*** Opening of MATERIAL PROVIDED ***

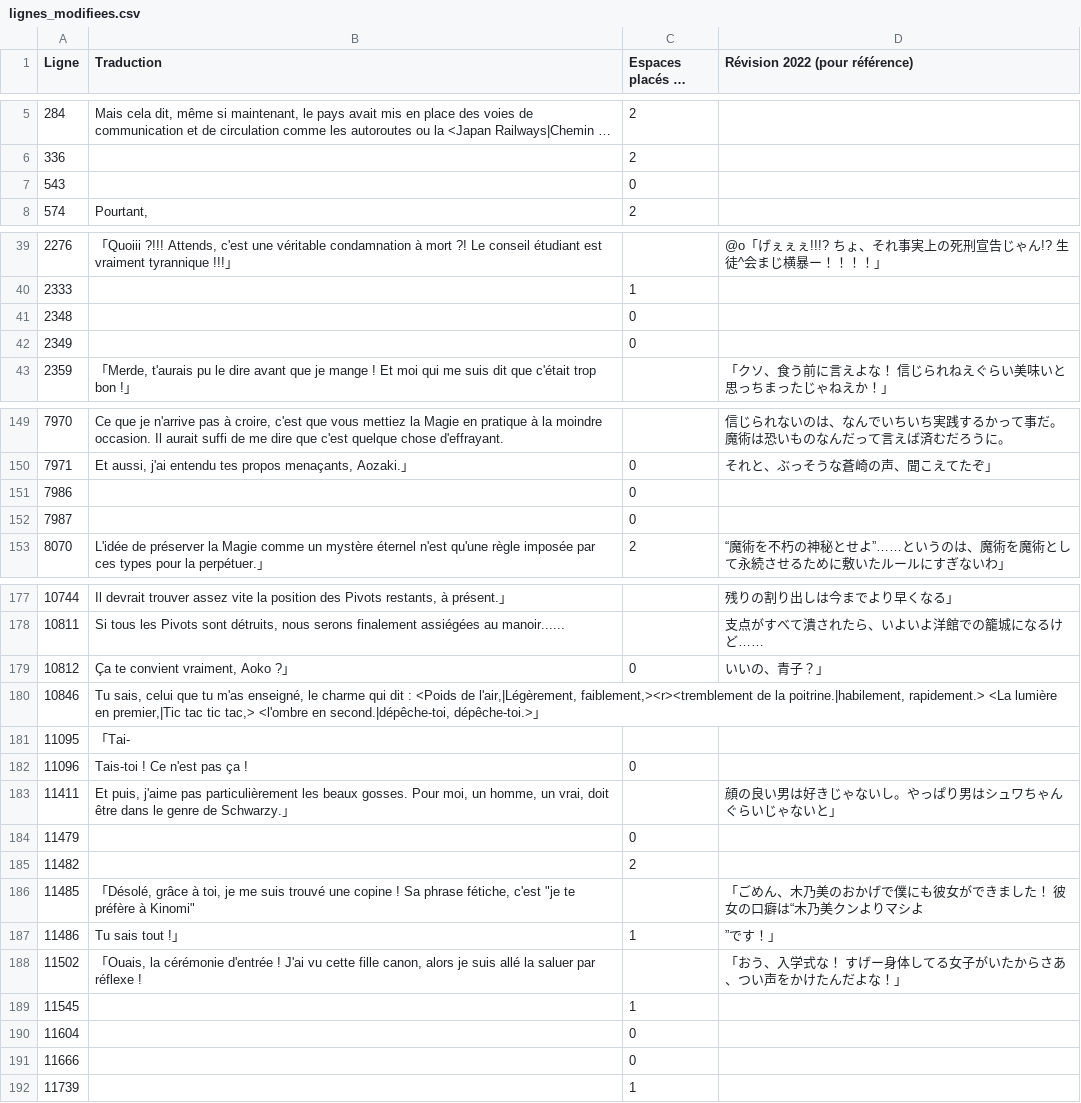
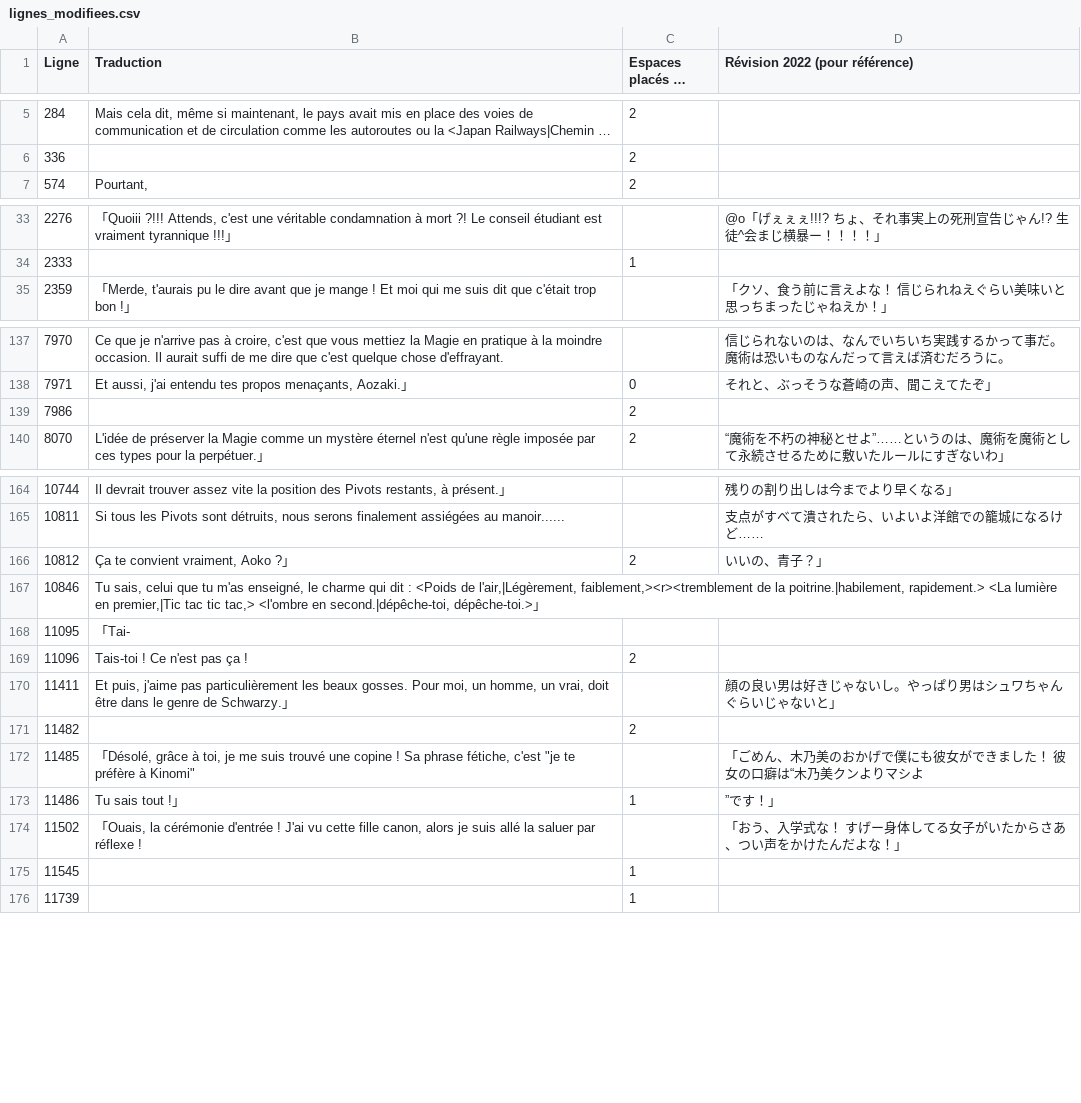
Before and after one commit to requinDr/mahoyo-insert-french, a CSV file: sources/lignes_modifiees.csv, drawn as a sheet; only a part is shown, gaps mark what is left out; long unchanged cells end in …; removed rows and columns are numbered as before the commit, all else as after; the diff covers the shown part only; the diff names each change by its address in the sheet, - before the commit and + after, or states it on an @@ line.

```diff
--- a/sources/lignes_modifiees.csv
+++ b/sources/lignes_modifiees.csv
-row 7: 543 |  | 0
-row 41: 2348 |  | 0
-row 42: 2349 |  | 0
-C139 (Espaces placés au début): 0
+C139 (Espaces placés au début): 2
-row 152: 7987 |  | 0
-C166 (Espaces placés au début): 0
+C166 (Espaces placés au début): 2
-C169 (Espaces placés au début): 0
+C169 (Espaces placés au début): 2
-row 184: 11479 |  | 0
-row 190: 11604 |  | 0
-row 191: 11666 |  | 0
```
Also changed, not shown: 12 removed rows and 6 edited cells elsewhere in this file, 1 other file.
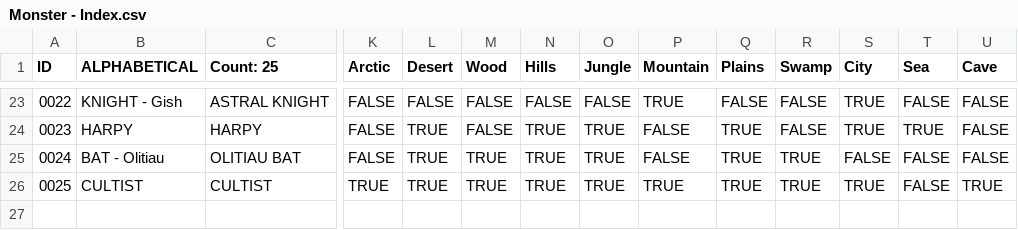
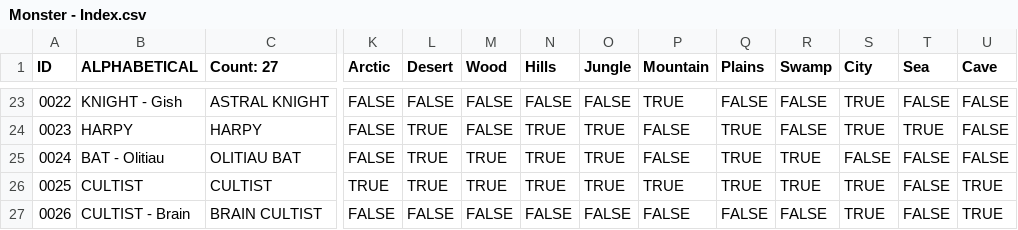
Before and after one commit to SaltyGoo/saltygoo.github.io, a CSV file: CSV/Monster - Index.csv, drawn as a sheet; only a part is shown, gaps mark what is left out; rows hold the shown columns only; the diff covers the shown part only; the diff names each change by its address in the sheet, - before the commit and + after, or states it on an @@ line.

```diff
--- a/CSV/Monster - Index.csv
+++ b/CSV/Monster - Index.csv
-C1: Count: 25
+C1: Count: 27
+row 27: 0026 | CULTIST - Brain | BRAIN CULTIST | FALSE | FALSE | FALSE | FALSE | FALSE | FALSE | FALSE | FALSE | TRUE | FALSE | TRUE
```
Also changed, not shown: 1 added row and 1 edited cell elsewhere in this file, CSV/Monster - 01_Arctic.csv, CSV/Monster - 04_Hills.csv, 10 other files.
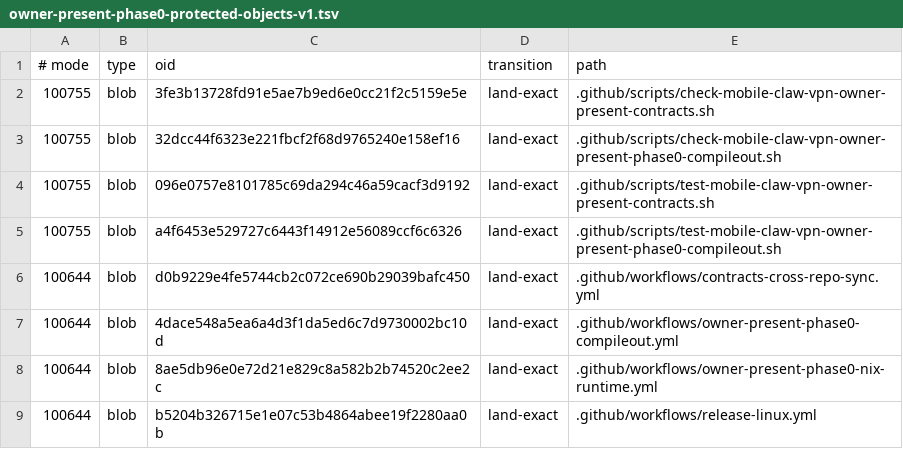
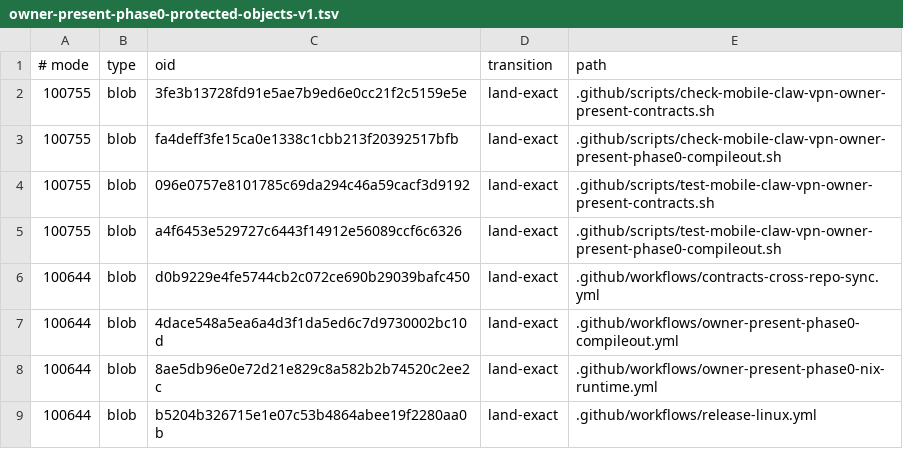
Before and after one commit to soyeht/theyos, a TSV file: .github/owner-present-phase0-protected-objects-v1.tsv, drawn as a sheet; only a part is shown.

Commit message:
phase0: repin OCI toolchain checker

```diff
--- a/.github/owner-present-phase0-protected-objects-v1.tsv
+++ b/.github/owner-present-phase0-protected-objects-v1.tsv
@@ -2,3 +2,3 @@
 100755	blob	3fe3b13728fd91e5ae7b9ed6e0cc21f2c5159e5e	land-exact	.github/scripts/check-mobile-claw-vpn-owner-present-contracts.sh
-100755	blob	32dcc44f6323e221fbcf2f68d9765240e158ef16	land-exact	.github/scripts/check-mobile-claw-vpn-owner-present-phase0-compileout.sh
+100755	blob	fa4deff3fe15ca0e1338c1cbb213f20392517bfb	land-exact	.github/scripts/check-mobile-claw-vpn-owner-present-phase0-compileout.sh
 100755	blob	096e0757e8101785c69da294c46a59cacf3d9192	land-exact	.github/scripts/test-mobile-claw-vpn-owner-present-contracts.sh
```
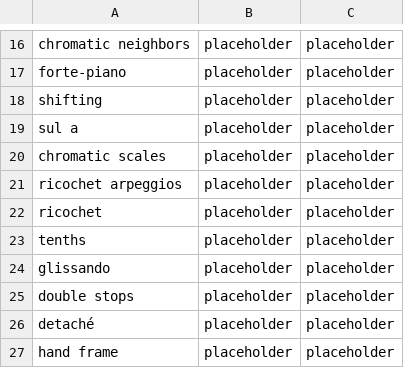
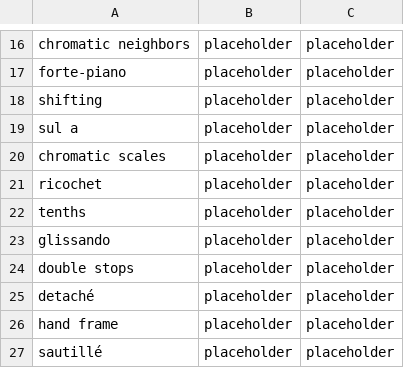
Before and after one commit to MichaelShingo/practiceAppBackend, a CSV file: techniques.csv, drawn as a sheet; only a part is shown, gaps mark what is left out; the shorter side is filled out with more unchanged rows; the diff names each change by its address in the sheet, - before the commit and + after, or states it on an @@ line.

Commit message:
update data

```diff
--- a/techniques.csv
+++ b/techniques.csv
-row 21: ricochet arpeggios | placeholder | placeholder
```
Also changed, not shown: piecesOld.csv, 2 other files.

*** Close of MATERIAL PROVIDED ***

▶ **INSTRUCTIONS TO FOLLOW**: Look through the entries above; find each line with the word "shown" and copy it.

▶ **ANSWER BELOW**:
Before and after one commit to requinDr/mahoyo-insert-french, a CSV file: sources/lignes_modifiees.csv, drawn as a sheet; only a part is shown, gaps mark what is left out; long unchanged cells end in …; removed rows and columns are numbered as before the commit, all else as after; the diff covers the shown part only; the diff names each change by its address in the sheet, - before the commit and + after, or states it on an @@ line.
Also changed, not shown: 12 removed rows and 6 edited cells elsewhere in this file, 1 other file.
Before and after one commit to SaltyGoo/saltygoo.github.io, a CSV file: CSV/Monster - Index.csv, drawn as a sheet; only a part is shown, gaps mark what is left out; rows hold the shown columns only; the diff covers the shown part only; the diff names each change by its address in the sheet, - before the commit and + after, or states it on an @@ line.
Also changed, not shown: 1 added row and 1 edited cell elsewhere in this file, CSV/Monster - 01_Arctic.csv, CSV/Monster - 04_Hills.csv, 10 other files.
Before and after one commit to soyeht/theyos, a TSV file: .github/owner-present-phase0-protected-objects-v1.tsv, drawn as a sheet; only a part is shown.
Before and after one commit to MichaelShingo/practiceAppBackend, a CSV file: techniques.csv, drawn as a sheet; only a part is shown, gaps mark what is left out; the shorter side is filled out with more unchanged rows; the diff names each change by its address in the sheet, - before the commit and + after, or states it on an @@ line.
Also changed, not shown: piecesOld.csv, 2 other files.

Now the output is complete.